The concocted ‘ideology’ was promoted as an article of faith in all fields, including education. The phrase had no constitutional existence until Ziaul Haq introduced it through a martial law ordinance. “Pakistan ka matlab kya, La Ilaha Illallah” became the lead slogan of the campaign to Islamise society, a slogan that was coined long after the creation of Pakistan applied retroactively to a distorted account of history of the Pakistan movement.

The national curriculum designed during the military rule of General Zia falsely asserted that Pakistan had an ideology because every nation had one. It was then emphasised that Pakistan was created to establish a state where Islamic principles of governance were to be implemented and practised. The term ‘Pakistan ideology’ became sacrosanct and was never to be questioned.

A second aspect of Islamisation of education followed the prescription of Syed Abul ‘Ala Maudoodi, the founder-head of the Jamaat-i-Islami, by insisting that educational material ought to have so much religious content in it that any distinction between religious and non-religious education should disappear. Nearly all the curriculum documents of the 1980s and ’90s specifically laboured on this point.
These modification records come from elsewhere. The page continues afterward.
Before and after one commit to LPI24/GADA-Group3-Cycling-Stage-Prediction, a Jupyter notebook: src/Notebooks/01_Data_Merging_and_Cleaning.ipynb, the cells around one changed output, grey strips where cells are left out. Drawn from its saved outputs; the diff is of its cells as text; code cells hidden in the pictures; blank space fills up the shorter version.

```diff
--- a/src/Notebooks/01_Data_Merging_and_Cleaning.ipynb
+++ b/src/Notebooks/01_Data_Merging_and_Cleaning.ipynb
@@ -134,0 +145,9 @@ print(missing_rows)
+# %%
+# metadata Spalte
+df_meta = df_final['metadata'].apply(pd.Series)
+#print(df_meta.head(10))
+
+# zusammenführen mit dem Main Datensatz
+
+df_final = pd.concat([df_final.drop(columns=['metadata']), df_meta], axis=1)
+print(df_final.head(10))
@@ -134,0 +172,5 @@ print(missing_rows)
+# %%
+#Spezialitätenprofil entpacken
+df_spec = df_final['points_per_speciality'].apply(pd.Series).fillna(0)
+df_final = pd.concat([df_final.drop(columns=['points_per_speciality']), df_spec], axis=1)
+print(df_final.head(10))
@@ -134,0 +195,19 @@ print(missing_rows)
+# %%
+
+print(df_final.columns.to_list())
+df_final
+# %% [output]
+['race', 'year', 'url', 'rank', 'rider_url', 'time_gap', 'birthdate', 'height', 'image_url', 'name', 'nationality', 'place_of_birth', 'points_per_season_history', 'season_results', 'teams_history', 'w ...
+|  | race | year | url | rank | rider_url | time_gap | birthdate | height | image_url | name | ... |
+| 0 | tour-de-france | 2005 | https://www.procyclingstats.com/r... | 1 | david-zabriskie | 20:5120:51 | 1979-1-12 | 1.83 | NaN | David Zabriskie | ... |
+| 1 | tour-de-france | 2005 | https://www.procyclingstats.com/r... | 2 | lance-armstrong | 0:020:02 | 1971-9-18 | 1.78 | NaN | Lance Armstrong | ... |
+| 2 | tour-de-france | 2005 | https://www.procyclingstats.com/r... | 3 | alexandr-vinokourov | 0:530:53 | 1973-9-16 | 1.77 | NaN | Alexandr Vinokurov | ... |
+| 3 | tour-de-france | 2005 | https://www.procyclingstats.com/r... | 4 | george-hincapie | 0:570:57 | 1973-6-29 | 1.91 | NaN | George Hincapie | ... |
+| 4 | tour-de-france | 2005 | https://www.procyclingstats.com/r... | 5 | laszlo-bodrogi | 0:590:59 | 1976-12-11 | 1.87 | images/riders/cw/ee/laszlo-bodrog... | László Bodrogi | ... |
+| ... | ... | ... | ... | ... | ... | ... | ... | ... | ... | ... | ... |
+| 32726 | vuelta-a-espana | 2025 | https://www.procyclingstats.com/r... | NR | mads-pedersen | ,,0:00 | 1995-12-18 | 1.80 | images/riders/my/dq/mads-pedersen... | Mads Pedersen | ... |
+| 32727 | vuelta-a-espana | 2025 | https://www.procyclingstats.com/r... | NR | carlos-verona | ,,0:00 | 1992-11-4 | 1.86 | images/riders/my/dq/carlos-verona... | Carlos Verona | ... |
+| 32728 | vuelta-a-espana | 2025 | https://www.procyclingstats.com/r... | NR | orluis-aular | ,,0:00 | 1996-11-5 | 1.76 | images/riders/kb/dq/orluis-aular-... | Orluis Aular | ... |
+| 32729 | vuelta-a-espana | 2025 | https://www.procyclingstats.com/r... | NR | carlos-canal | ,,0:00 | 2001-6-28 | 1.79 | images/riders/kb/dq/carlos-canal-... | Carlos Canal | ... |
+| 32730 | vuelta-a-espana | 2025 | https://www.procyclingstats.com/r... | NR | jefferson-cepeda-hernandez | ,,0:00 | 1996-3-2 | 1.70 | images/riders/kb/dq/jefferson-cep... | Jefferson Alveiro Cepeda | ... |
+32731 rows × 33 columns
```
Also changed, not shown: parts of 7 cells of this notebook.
The textbooks of that time, as even those in use now, have excessive religious content. A controversial interpretation of faith was promoted—even a majority of Muslims did not subscribe to such a puritanical interpretation of Islam, let aside minority sects. Other religious minorities were completely ignored. It is now a part of history that such tampering resulted in riots in various parts of the country.

One glaring act committed under this scheme was to include excessive religious content in Urdu textbooks; in some cases it comprised nearly 50 per cent of the total. It included readings from the Quran and instructions on performing rituals.

Non-Muslims were also subjected to reading the same Urdu textbooks which contained derogatory remarks against Hindus, such as they being eternal enemies of Muslims, cunning, deceitful, treacherous, etc, alienating the minorities and subverting the nation from within.

A third major component of curriculum that continues unchanged even now, was glorification of the military and the wars. Military was defined as defender of the faith, and taqwa and jihad fi sabilillah became mottos of the military, inscribed boldly on cantonment buildings. Textbooks were required to have several lessons on military-related matters: Muslims’ victorious wars in the history, Pakistan’s war heroes, stories of gallantry and victories of Pakistani armed forces, etc.

In sharp contrast, textbooks mentioned no heroes in fields like education, medicine, social work, constitutionalism, etc. The net impression etched on the young minds was the absolute importance of the military as the defender of Islam. The concept of jihad was promoted to the extent that lessons on jihad were intriguingly identical to the literature of jihadi organisations that were banned by the next military ruler, Gen Musharraf.

The writer teaches at Lahore University of Management Sciences